*Before-and-after change data:*
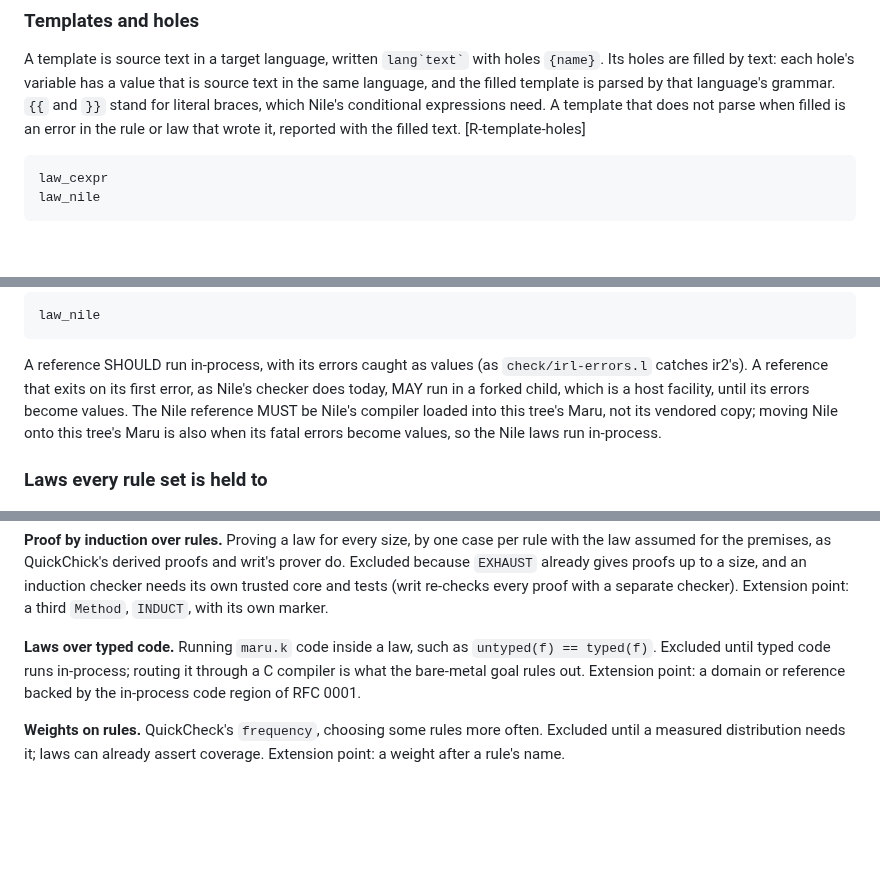
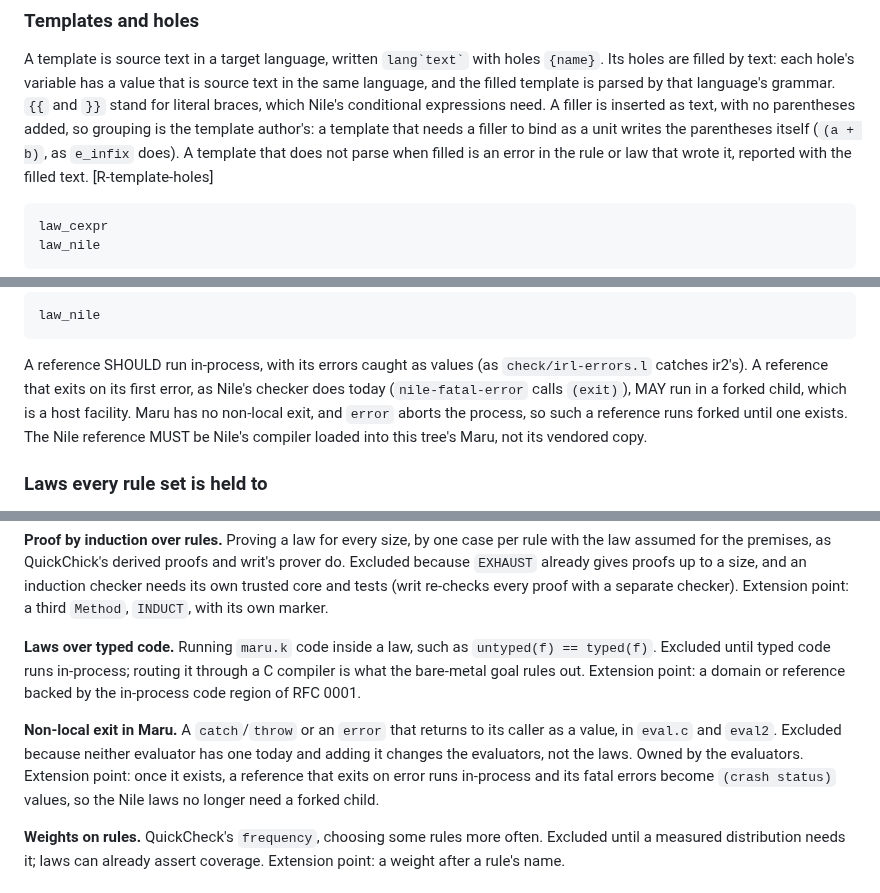
Before and after one commit to nnunley/maru, a Markdown page: docs/rfc/draft-ndn-maru-laws-and-rules-00.md, 3 parts joined by grey strips. Drawn GitHub-style; blank space fills up the shorter version.

Commit message:
docs(rfc): filler grouping is the author's; exits need a fork
A filler is inserted as text, so a template that needs a filler to bind
as a unit writes its own parentheses.

Maru has no non-local exit and error aborts the process, so a reference
that exits on error, as Nile's checker does, runs forked until one
exists. Drop the claim that moving Nile onto this tree's Maru turns its
fatal errors into values, and list the non-local exit under Out of Scope
as the extension point.

```diff
--- a/docs/rfc/draft-ndn-maru-laws-and-rules-00.md
+++ b/docs/rfc/draft-ndn-maru-laws-and-rules-00.md
@@ -236,6 +236,9 @@ each hole's variable has a value that is source text in the same
 language, and the filled template is parsed by that language's grammar.
 `{{` and `}}` stand for literal braces, which Nile's conditional
 expressions need.
+A filler is inserted as text, with no parentheses added, so grouping is
+the template author's: a template that needs a filler to bind as a unit
+writes the parentheses itself (`(a + b)`, as `e_infix` does).
 A template that does not parse when filled is an error in the rule or law
 that wrote it, reported with the filled text. [R-template-holes]
 
@@ -320,11 +323,11 @@ law_nile
 
 A reference SHOULD run in-process, with its errors caught as values (as
 `check/irl-errors.l` catches ir2's). A reference that exits on its first
-error, as Nile's checker does today, MAY run in a forked child, which is
-a host facility, until its errors become values. The Nile reference MUST
-be Nile's compiler loaded into this tree's Maru, not its vendored copy;
-moving Nile onto this tree's Maru is also when its fatal errors become
-values, so the Nile laws run in-process.
+error, as Nile's checker does today (`nile-fatal-error` calls `(exit)`),
+MAY run in a forked child, which is a host facility. Maru has no
+non-local exit, and `error` aborts the process, so such a reference runs
+forked until one exists. The Nile reference MUST be Nile's compiler
+loaded into this tree's Maru, not its vendored copy.
 
 ### Laws every rule set is held to
 
@@ -452,6 +455,13 @@ routing it through a C compiler is what the bare-metal goal rules out.
 Extension point: a domain or reference backed by the in-process code
 region of RFC 0001.
 
+**Non-local exit in Maru.** A `catch`/`throw` or an `error` that returns
+to its caller as a value, in `eval.c` and `eval2`. Excluded because
+neither evaluator has one today and adding it changes the evaluators, not
+the laws. Owned by the evaluators. Extension point: once it exists, a
+reference that exits on error runs in-process and its fatal errors become
+`(crash status)` values, so the Nile laws no longer need a forked child.
+
 **Weights on rules.** QuickCheck's `frequency`, choosing some rules more
 often. Excluded until a measured distribution needs it; laws can already
 assert coverage. Extension point: a weight after a rule's name.
```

*Exercise description:*
The response must contain each line above that holds the string "rules".

*Response for this exercise:*
Before and after one commit to nnunley/maru, a Markdown page: docs/rfc/draft-ndn-maru-laws-and-rules-00.md, 3 parts joined by grey strips. Drawn GitHub-style; blank space fills up the shorter version.
--- a/docs/rfc/draft-ndn-maru-laws-and-rules-00.md
+++ b/docs/rfc/draft-ndn-maru-laws-and-rules-00.md
@@ -452,6 +455,13 @@ routing it through a C compiler is what the bare-metal goal rules out.
 **Weights on rules.** QuickCheck's `frequency`, choosing some rules more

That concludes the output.